Of course, these newest changes have potential. Everything has potential. On top of that, the knockout format in the now-called “playoffs” sounded miserable when it was introduced, and it wound up being entertaining—not necessarily being a good way to decide a champion, but entertaining.

NASCAR didn’t want to liken itself to playing a game several years ago, and perhaps it wouldn’t admit to wanting to do so these days. But, if anything, the constant format changes are playing with everyone’s head—especially the latest incarnation of them.

Staff writer, Jalopnik



NASCAR‘s problem is that it has no vision. Brian France is a legacy kid with no aptitude for leadership and no clear sense that he even cares the sport, much less has a plan for its future. He seems to see NASCAR as a business defined by its balance sheets and its contract agreements, and he acts accordingly. Without a plan of his own, he brings in big committees of industry experts to make the big decisions and his rule changes reflect that approach: they are an incoherent mish-mash of ideas and innovations.

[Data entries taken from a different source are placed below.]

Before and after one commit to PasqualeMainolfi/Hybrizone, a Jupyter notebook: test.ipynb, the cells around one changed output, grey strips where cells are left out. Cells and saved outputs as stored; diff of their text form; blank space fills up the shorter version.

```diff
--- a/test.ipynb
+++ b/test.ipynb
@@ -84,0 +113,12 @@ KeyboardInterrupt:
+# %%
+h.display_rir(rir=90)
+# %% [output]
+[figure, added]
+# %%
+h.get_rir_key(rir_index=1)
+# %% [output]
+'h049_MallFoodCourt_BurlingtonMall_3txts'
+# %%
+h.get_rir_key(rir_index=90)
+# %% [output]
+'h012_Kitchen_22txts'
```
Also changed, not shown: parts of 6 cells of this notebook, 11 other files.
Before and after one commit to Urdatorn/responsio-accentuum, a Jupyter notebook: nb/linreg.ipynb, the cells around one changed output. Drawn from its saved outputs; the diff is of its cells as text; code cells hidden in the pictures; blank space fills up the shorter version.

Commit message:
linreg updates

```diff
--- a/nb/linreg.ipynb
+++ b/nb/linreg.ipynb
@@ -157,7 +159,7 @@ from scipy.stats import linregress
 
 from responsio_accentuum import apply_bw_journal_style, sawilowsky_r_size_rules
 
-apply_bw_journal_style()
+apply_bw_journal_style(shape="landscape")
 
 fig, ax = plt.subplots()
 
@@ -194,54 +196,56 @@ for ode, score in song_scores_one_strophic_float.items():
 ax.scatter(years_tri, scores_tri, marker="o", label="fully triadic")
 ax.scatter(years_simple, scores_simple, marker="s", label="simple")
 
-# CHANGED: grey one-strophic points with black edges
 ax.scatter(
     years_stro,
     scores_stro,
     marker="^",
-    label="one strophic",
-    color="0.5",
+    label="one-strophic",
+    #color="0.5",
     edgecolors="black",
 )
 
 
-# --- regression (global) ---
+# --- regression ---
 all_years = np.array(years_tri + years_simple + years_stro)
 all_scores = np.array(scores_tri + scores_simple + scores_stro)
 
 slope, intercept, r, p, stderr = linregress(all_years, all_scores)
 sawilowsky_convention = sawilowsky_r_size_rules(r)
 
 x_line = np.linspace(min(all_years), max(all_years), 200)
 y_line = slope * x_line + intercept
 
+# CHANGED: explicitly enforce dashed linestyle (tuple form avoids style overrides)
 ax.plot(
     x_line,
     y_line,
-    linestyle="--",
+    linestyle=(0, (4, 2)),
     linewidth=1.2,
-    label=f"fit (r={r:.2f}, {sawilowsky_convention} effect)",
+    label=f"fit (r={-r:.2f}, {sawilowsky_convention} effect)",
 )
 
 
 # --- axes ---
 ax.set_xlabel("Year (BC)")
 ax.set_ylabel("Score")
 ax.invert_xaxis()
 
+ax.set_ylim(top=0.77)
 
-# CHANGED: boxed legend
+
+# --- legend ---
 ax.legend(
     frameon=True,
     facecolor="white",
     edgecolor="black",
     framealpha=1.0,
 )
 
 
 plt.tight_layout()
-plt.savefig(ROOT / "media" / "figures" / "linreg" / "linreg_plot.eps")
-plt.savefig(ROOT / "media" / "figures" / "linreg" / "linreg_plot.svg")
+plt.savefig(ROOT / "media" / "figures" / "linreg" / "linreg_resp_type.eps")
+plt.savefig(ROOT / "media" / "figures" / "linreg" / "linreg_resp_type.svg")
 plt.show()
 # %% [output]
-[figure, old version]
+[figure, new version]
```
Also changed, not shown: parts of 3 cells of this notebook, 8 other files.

What NASCAR needs is an elevator pitch. Once upon a time, it did: “Win on Sunday, sell on Monday.” As the sport has come unmoored from that proposition, it has drifted into poll-tested mediocrity and corporate blandness. The simplest solution is to return to those roots.

Reform 1: All races go 2-300 miles except the crown jewels (Daytona 500, Brickyard 400, Southern 500, Coke 600)

Reform 2: End the season by October. Once the NFL is playing on Sundays, stick to Saturday nights. Don’t try to fight them for ratings, you’ll just lose.

Reform 3: Keep the CoT crash architecture, but with bodies featuring factory-shaped glass, rooflines and doors. Keep the downforce low and grip hard to find.

Reform 4: More road courses. You aren’t filling the stands anyway, why not run a race at Road Atlanta instead of the big oval?

Reform 5: F1-style points. Top 10-12 or bust. If a driver can’t finish consistently in the top 3 all year long, no gimmick will save their undeserving ass.

There, done. No explanatory videos or exegesis necessary. Unfortunately Brian France is too up his own ass to try something simple and straightforward and risk being held responsible.